### Exercise objective
Copy each line of the records that contains the word "loadVAE".

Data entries
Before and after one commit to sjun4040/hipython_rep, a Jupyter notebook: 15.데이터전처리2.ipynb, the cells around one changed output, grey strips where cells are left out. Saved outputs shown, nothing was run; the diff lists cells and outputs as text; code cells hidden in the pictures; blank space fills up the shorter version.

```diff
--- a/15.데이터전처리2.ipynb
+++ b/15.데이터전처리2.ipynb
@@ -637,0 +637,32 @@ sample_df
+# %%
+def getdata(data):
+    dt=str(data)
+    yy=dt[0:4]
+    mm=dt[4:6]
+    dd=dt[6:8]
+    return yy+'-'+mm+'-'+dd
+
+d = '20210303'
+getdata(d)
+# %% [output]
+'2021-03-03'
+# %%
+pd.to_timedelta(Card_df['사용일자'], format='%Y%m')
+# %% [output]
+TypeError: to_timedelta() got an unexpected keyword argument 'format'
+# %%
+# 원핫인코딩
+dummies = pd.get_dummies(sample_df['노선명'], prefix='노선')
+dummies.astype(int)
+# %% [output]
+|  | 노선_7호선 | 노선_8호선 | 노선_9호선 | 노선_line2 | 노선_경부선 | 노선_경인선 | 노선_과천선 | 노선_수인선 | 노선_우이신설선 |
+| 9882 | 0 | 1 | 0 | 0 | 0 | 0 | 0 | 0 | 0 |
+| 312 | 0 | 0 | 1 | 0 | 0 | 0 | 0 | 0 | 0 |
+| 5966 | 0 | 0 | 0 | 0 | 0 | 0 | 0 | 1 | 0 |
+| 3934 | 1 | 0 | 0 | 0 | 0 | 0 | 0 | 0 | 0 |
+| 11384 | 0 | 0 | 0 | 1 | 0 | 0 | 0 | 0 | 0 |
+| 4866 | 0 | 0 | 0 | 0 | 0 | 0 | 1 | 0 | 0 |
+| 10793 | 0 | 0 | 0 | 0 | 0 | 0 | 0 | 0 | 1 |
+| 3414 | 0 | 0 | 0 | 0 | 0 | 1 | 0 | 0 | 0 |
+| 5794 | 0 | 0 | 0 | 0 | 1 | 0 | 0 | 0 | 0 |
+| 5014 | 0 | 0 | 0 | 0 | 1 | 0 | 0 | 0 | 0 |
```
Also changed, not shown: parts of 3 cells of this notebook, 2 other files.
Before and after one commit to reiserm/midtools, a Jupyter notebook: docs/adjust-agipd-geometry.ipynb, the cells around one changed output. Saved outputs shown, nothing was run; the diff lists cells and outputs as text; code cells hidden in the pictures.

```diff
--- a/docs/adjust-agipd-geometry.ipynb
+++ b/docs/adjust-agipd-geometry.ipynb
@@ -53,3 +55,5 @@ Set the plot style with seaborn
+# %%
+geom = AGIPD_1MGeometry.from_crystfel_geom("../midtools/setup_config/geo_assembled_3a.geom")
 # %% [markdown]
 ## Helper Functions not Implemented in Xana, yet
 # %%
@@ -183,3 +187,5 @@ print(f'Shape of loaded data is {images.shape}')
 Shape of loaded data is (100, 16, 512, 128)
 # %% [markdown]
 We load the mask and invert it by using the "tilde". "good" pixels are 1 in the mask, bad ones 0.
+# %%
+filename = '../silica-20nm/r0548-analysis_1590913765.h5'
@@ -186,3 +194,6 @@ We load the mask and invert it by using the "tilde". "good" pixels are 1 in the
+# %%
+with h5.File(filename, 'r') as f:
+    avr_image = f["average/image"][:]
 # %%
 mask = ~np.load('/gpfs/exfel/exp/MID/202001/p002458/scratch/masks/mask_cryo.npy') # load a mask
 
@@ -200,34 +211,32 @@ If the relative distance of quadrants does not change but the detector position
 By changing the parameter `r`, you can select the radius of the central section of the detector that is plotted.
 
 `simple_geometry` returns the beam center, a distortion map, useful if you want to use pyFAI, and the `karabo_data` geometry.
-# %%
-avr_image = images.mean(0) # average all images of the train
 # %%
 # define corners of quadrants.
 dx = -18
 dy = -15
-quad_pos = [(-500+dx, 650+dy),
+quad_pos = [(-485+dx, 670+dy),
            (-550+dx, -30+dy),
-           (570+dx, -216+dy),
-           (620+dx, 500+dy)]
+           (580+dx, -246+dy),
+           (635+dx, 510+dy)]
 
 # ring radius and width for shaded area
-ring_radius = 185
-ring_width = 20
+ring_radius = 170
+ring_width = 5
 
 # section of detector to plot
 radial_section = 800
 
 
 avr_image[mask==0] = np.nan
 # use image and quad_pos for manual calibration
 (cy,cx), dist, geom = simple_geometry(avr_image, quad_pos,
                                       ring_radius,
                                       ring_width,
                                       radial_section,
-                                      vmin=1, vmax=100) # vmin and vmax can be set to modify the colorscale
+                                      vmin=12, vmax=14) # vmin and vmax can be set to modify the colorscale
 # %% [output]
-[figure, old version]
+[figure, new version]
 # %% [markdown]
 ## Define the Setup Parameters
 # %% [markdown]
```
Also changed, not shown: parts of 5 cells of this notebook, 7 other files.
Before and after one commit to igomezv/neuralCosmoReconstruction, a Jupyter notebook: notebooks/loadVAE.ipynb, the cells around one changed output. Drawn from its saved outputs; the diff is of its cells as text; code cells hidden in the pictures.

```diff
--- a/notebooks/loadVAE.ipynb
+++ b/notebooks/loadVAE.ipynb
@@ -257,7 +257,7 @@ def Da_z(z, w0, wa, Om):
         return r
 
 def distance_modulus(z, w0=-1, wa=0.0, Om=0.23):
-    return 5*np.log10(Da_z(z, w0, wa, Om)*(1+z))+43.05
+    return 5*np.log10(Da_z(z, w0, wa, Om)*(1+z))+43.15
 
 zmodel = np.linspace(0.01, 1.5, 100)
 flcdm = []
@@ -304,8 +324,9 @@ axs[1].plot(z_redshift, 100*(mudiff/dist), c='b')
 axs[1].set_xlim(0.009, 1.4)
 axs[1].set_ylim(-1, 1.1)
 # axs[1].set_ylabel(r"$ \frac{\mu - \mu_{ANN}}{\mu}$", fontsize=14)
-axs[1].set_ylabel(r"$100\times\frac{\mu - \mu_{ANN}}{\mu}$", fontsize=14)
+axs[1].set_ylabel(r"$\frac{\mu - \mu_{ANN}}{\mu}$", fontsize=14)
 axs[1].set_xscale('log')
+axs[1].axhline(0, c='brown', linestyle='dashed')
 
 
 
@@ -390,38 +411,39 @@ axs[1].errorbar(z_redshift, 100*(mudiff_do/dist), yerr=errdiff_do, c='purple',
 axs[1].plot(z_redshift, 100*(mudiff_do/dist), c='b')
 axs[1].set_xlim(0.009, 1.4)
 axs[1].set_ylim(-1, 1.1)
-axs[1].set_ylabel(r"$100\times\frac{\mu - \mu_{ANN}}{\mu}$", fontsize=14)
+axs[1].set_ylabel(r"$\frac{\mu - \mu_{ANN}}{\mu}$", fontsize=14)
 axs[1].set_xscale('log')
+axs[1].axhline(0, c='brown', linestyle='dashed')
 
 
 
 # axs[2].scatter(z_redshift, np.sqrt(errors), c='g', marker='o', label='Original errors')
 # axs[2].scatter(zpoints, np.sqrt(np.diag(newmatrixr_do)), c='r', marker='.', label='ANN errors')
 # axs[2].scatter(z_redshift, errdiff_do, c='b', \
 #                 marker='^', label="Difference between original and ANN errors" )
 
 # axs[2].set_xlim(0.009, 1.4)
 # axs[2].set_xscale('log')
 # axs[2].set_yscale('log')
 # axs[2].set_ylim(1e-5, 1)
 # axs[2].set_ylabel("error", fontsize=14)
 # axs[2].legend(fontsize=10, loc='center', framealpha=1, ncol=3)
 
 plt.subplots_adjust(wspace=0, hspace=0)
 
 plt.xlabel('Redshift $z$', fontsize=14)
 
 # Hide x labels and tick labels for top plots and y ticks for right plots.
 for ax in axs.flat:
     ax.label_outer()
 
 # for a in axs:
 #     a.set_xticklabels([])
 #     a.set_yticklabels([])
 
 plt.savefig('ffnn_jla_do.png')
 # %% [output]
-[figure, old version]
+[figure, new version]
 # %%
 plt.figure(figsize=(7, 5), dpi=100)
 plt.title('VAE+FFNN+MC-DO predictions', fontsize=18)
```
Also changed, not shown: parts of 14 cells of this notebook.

### Solved exercise
Before and after one commit to igomezv/neuralCosmoReconstruction, a Jupyter notebook: notebooks/loadVAE.ipynb, the cells around one changed output. Drawn from its saved outputs; the diff is of its cells as text; code cells hidden in the pictures.
--- a/notebooks/loadVAE.ipynb
+++ b/notebooks/loadVAE.ipynb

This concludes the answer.